_REQUIREMENT_
What lines in the records below include the word "package"? Return each one.

[Start of Attachment]

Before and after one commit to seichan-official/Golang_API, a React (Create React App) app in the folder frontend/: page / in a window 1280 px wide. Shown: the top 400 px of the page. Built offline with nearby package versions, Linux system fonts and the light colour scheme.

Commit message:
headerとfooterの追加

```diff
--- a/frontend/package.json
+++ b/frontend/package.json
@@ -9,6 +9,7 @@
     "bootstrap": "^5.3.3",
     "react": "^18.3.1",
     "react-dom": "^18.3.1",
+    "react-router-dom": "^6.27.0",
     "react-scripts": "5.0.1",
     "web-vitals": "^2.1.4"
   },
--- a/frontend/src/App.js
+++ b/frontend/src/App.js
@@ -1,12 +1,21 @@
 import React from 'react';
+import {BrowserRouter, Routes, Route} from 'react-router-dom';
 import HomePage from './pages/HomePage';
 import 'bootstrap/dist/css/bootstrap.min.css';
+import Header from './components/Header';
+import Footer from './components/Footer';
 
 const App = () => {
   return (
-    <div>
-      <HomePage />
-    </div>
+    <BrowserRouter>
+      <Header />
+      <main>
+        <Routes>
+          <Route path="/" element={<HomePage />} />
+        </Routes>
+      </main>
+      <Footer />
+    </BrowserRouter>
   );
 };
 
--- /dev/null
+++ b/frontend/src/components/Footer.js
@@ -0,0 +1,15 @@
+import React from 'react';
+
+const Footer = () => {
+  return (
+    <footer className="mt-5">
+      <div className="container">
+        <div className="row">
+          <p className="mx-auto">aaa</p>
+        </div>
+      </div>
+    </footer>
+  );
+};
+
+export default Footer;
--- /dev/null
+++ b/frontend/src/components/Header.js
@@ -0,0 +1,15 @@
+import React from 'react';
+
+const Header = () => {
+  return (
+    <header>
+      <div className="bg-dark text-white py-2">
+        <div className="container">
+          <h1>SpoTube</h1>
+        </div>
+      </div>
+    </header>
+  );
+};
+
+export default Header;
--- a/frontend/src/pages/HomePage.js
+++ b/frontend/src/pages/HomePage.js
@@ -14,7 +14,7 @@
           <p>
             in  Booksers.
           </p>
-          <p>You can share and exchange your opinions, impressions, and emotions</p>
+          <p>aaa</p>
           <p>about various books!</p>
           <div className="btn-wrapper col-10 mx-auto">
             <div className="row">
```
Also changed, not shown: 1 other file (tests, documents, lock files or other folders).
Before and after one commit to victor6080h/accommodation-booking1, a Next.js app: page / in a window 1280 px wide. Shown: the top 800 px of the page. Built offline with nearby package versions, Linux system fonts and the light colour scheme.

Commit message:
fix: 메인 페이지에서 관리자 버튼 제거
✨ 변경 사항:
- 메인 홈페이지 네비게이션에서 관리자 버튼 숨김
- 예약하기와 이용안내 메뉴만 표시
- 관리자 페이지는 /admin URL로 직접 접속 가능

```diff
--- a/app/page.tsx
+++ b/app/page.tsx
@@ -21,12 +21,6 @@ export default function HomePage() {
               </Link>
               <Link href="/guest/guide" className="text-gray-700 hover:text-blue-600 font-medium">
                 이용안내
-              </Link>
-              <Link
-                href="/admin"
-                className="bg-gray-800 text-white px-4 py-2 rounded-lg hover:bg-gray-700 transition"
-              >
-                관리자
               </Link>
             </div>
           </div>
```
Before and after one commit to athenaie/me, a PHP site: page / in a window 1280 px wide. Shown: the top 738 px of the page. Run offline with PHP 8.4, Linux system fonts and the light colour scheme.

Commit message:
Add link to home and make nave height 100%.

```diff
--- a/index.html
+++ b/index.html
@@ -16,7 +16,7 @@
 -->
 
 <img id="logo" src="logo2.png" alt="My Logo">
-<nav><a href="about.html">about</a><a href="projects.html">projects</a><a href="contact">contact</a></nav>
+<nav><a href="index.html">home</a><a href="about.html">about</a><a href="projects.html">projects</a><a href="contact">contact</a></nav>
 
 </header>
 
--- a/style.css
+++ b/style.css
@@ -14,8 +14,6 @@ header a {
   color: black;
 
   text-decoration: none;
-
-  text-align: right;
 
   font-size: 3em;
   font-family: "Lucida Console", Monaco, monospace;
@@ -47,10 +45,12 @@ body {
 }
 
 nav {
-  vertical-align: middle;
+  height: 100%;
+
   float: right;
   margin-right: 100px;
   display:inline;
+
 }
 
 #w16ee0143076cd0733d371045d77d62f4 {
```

[End of Attachment]

_EXERCISE RESULT_
Before and after one commit to seichan-official/Golang_API, a React (Create React App) app in the folder frontend/: page / in a window 1280 px wide. Shown: the top 400 px of the page. Built offline with nearby package versions, Linux system fonts and the light colour scheme.
--- a/frontend/package.json
+++ b/frontend/package.json
Before and after one commit to victor6080h/accommodation-booking1, a Next.js app: page / in a window 1280 px wide. Shown: the top 800 px of the page. Built offline with nearby package versions, Linux system fonts and the light colour scheme.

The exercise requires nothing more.